Good cities in the developed countries are trying to create an environment, that will make people walks as much as possible. Why so? The more people travel on foot, the less they use cars, which reduces street congestions, noise and air pollution, and creates better living conditions in the city. Increased number of pedestrians is also beneficial for many types of businesses, located along the street. Finally, walking is useful for those, who walk, since it prevents obesity and related diseases.
Those, who more or less often walk in Tbilisi streets, will confirm, that this process is far from being pleasant. What are the reasons?
Poorly maintained sidewalks
In many streets of Tbilisi, sidewalks are either in terrible condition, or there are actually none of them at all. Apart from the potholes on the pavement, laid during the Soviet times, there are also surface irregularities, caused by the infrastructure and construction works. The municipal government, in general, focuses on and allocates more resources to improve the condition of roads and the sidewalks are often forgotten about. One could often hear the City Hall officials, saying that the road reconstruction has entered its ‘active phase’, but the sidewalk rehabilitation issue has never been touched upon even at the pledge level.

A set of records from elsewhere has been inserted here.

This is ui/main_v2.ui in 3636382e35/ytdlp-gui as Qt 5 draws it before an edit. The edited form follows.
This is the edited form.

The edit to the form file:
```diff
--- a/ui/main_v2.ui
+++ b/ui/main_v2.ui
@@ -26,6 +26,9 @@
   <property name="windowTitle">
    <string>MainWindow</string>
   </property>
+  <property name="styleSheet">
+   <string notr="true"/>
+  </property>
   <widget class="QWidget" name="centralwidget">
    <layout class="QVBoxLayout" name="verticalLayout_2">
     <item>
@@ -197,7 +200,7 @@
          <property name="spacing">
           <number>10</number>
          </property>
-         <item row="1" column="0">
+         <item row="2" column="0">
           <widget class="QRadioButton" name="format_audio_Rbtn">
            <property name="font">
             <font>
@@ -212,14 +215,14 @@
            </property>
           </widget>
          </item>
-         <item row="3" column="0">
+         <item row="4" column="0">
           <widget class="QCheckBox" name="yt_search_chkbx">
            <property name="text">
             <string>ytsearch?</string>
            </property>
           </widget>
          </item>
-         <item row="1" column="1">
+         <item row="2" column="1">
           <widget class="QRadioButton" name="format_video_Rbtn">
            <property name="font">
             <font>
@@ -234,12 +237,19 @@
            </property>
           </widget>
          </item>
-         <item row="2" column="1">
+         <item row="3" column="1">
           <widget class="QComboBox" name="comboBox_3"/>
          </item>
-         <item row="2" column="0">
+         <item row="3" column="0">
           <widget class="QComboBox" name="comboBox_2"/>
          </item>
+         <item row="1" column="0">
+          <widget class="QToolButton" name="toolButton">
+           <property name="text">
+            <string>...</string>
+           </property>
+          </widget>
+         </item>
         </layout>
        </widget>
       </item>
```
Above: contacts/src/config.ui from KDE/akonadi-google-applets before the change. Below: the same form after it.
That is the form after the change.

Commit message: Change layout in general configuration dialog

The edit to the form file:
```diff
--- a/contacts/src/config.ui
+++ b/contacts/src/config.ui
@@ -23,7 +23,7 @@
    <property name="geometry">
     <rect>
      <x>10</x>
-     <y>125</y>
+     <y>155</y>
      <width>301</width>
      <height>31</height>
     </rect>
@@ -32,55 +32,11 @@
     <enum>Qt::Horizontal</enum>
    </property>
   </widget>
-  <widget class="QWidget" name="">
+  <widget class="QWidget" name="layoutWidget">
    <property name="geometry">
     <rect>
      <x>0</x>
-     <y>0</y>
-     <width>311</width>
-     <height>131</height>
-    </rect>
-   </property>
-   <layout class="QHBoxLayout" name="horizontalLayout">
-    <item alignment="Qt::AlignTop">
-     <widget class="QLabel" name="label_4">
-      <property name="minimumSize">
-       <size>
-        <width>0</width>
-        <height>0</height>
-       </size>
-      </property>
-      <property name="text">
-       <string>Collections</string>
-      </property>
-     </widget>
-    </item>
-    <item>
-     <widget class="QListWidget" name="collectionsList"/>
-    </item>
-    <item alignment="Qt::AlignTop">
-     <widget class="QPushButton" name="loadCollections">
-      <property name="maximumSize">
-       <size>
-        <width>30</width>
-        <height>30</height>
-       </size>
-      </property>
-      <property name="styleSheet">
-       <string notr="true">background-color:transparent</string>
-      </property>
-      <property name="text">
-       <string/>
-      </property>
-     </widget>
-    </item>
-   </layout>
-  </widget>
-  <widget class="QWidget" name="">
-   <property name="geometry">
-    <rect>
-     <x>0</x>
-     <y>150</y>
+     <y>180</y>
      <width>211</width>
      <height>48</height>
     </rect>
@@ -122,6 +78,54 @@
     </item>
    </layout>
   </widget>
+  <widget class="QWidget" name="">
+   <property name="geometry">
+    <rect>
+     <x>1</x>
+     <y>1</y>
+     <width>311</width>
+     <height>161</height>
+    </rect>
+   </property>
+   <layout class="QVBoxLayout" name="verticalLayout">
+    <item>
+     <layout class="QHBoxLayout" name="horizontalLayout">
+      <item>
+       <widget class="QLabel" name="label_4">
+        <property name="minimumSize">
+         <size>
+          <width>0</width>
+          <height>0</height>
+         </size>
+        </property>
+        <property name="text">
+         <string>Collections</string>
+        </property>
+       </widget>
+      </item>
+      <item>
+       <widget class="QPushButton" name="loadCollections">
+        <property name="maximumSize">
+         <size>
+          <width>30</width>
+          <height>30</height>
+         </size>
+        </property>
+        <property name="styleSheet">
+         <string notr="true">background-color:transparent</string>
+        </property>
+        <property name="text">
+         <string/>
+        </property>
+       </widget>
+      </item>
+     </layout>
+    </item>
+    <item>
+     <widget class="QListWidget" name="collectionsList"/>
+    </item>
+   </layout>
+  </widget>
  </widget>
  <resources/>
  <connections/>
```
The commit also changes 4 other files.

The main function of a sidewalk in any normal city is to allow the pedestrians get from one place to another. Whereas in Tbilisi, the sidewalk is, first of all, a parking lot for those vehicles, that cannot fit in the area, specially designed for parking. It’s good, if there is a bit of space in parallel to a car on the sidewalk to squeeze through. If not, people can walk elsewhere – even on the second lane of the carriageway. If you want to fully experience all complexity of walking on the sidewalk in Tbilisi, then you should take a walk around the city with a pram.
Apart from parking, Tbilisi sidewalks have another very interesting application – it’s a place where construction waste could be piled up. One can see many places in Tbilisi, where sidewalks are blocked by dunes of sand, gravel and other stuff. Besides, a sidewalk, or the bigger part of it, often gets beyond the construction fencing and there is no safe and comfortable passage for pedestrians.

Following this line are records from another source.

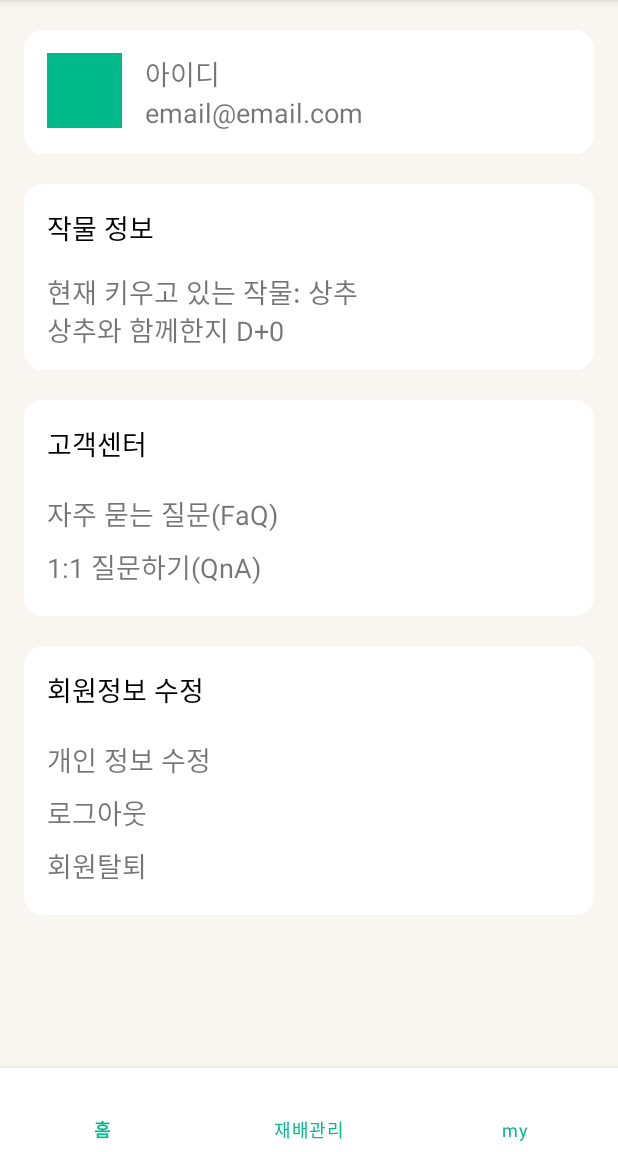
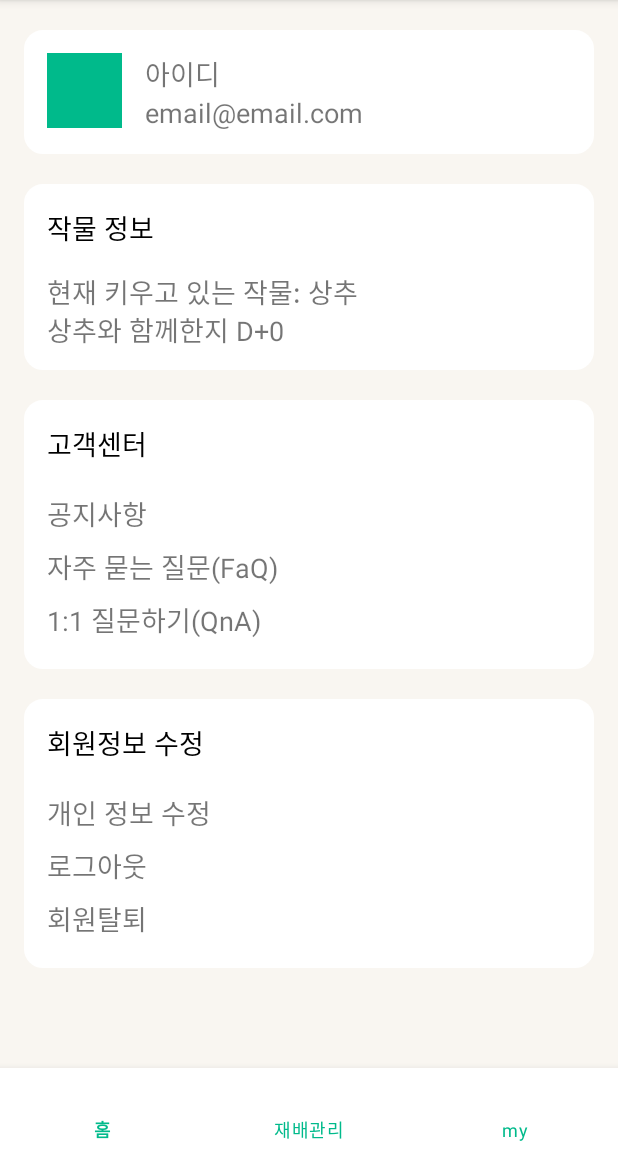
Before and after one commit to jin0220/FarmMonitoring, an Android app: the fragment MypageFragment placed in its activity, on a phone screen of 412 x 824 dp, the part 84-1236 px from its top. Run offline under Robolectric (Android 15) with nearby library versions, the phone set to English and light mode, and no system bars; libraries missing offline, so code that uses them is left out: com.github.mikephil.charting; 92 statements that could not run were skipped.

Commit message:
notice
공지사항 ui 추가

```diff
--- a/app/src/main/AndroidManifest.xml
+++ b/app/src/main/AndroidManifest.xml
@@ -9,7 +9,8 @@
         android:roundIcon="@mipmap/ic_launcher_logo_round"
         android:supportsRtl="true"
         android:theme="@style/Theme.Farm_monitoring">
-        <activity android:name=".AccountActivity"></activity>
+        <activity android:name=".NoticeActivity"></activity>
+        <activity android:name=".AccountActivity" />
         <activity android:name=".CommunityWriteActivity" />
         <activity
             android:name=".LoadingActivity"
--- a/app/src/main/java/com/example/farm_monitoring/MypageFragment.java
+++ b/app/src/main/java/com/example/farm_monitoring/MypageFragment.java
@@ -48,6 +48,31 @@ public class MypageFragment extends Fragment {
                              Bundle savedInstanceState) {
         View view = inflater.inflate(R.layout.fragment_mypage, container, false);
 
+        //공지사항
+        view.findViewById(R.id.notice).setOnClickListener(new View.OnClickListener() {
+            @Override
+            public void onClick(View v) {
+                Intent intent = new Intent(getContext(), NoticeActivity.class);
+                startActivity(intent);
+            }
+        });
+
+        //faq
+        view.findViewById(R.id.faq).setOnClickListener(new View.OnClickListener() {
+            @Override
+            public void onClick(View v) {
+
+            }
+        });
+
+        //qna
+        view.findViewById(R.id.qna).setOnClickListener(new View.OnClickListener() {
+            @Override
+            public void onClick(View v) {
+
+            }
+        });
+
         //개인 정보 수정
         view.findViewById(R.id.account).setOnClickListener(new View.OnClickListener() {
             @Override
--- a/app/src/main/res/layout/fragment_mypage.xml
+++ b/app/src/main/res/layout/fragment_mypage.xml
@@ -98,15 +98,26 @@
                     android:textColor="@color/black"/>
 
                 <TextView
+                    android:id="@+id/notice"
                     android:layout_width="match_parent"
                     android:layout_height="35dp"
-                    android:text="자주 묻는 질문(FaQ)"
+                    android:text="공지사항"
                     android:layout_marginTop="15dp"
                     android:textSize="18dp"
                     android:background="?attr/selectableItemBackground"
                     android:gravity="center_vertical"/>
 
                 <TextView
+                    android:id="@+id/faq"
+                    android:layout_width="match_parent"
+                    android:layout_height="35dp"
+                    android:text="자주 묻는 질문(FaQ)"
+                    android:textSize="18dp"
+                    android:background="?attr/selectableItemBackground"
+                    android:gravity="center_vertical"/>
+
+                <TextView
+                    android:id="@+id/qna"
                     android:layout_width="match_parent"
                     android:layout_height="35dp"
                     android:text="1:1 질문하기(QnA)"
```
Also changed, not shown: app/src/main/java/com/example/farm_monitoring/NoticeActivity.java (added, +33 -0 lines), app/src/main/java/com/example/farm_monitoring/NoticeAdapter.java (added, +60 -0 lines), app/src/main/java/com/example/farm_monitoring/NoticeData.java (added, +22 -0 lines), app/src/main/res/layout/activity_notice.xml (added, +14 -0 lines), app/src/main/res/layout/recyclerview_notice.xml (added, +24 -0 lines).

Lack of pedestrian crossings
In order to turn a walk into a pleasure rather than a struggle for survival, apart from an opportunity to freely move on the sidewalk, one also needs a place, where he/she could easily and safely cross the road. In more or less broad streets in the normal cities, there are traffic lights and crosswalks every 150-200 meters. Whereas in Tbilisi, there are some places with no traffic lights or crosswalks at 1-kilometer distance. For example, the city’s central street – Rustaveli Avenue, where getting from one side of the road to another is a real challenge. Instead of crosswalks, Tbilisi has still maintained the ugly remains of the Soviet urban planning – dark and dirty underground passages. Using an underground passage is an unpleasant thing for anyone, and for some people (elderly, disabled and people with prams) it is physically impossible. Consequently, these people are unable to move freely around the city, which should be one of the fundamental human rights. Not only did the municipal government of modern Tbilisi fail to eliminate the remnants of the Soviet era, but it did worse, adding to them the so-called crossovers. It is more complicated for a pedestrian to use a crossover, than an underground passage.
Grievous environmental conditions
Tbilisi air has a fuel smell and it is dangerous for your health. No one in Tbilisi exercises controls either over the vehicle condition or the quality of gasoline, as well as content of various hazardous substances in it. Besides, no one controls the ongoing construction works in Tbilisi either (remember the construction debris dumped on the sidewalk?); various construction projects, their materials and waste are not properly isolated and just a slight blow of the wind will be enough for it to get into your lungs. Finally, not a single tree has been left in some streets (as a result of that very disordered constructions), which is a big problem for the city with the air temperature reaching 40 degrees above zero in the summer period. Just try to walk in one of such streets on a sunny day in July.
Worthless public transport
Big cities are stretched along huge areas and it is not always possible to get everywhere on foot. Comfortable travelling around the city on foot also implies availability of high-quality and handy public transport. What happens in Tbilisi? If you are lucky to squeeze between the cars parked on the sidewalk, jump over the dunes of sand, get through a 20-cm passageway between the construction fencing and the sidewalk edge, and finally reach a bus stop, you can enjoy travelling by bus, purchased by the municipal authorities some 10 years ago, that has never been subject to any elementary repair and maintenance during those 10 years. There are no cooling system in Tbilisi buses, which is quite strange in view of the city climate. Once you prefer to take a minibus, loud music and a driver’s cigarette smoke will be added.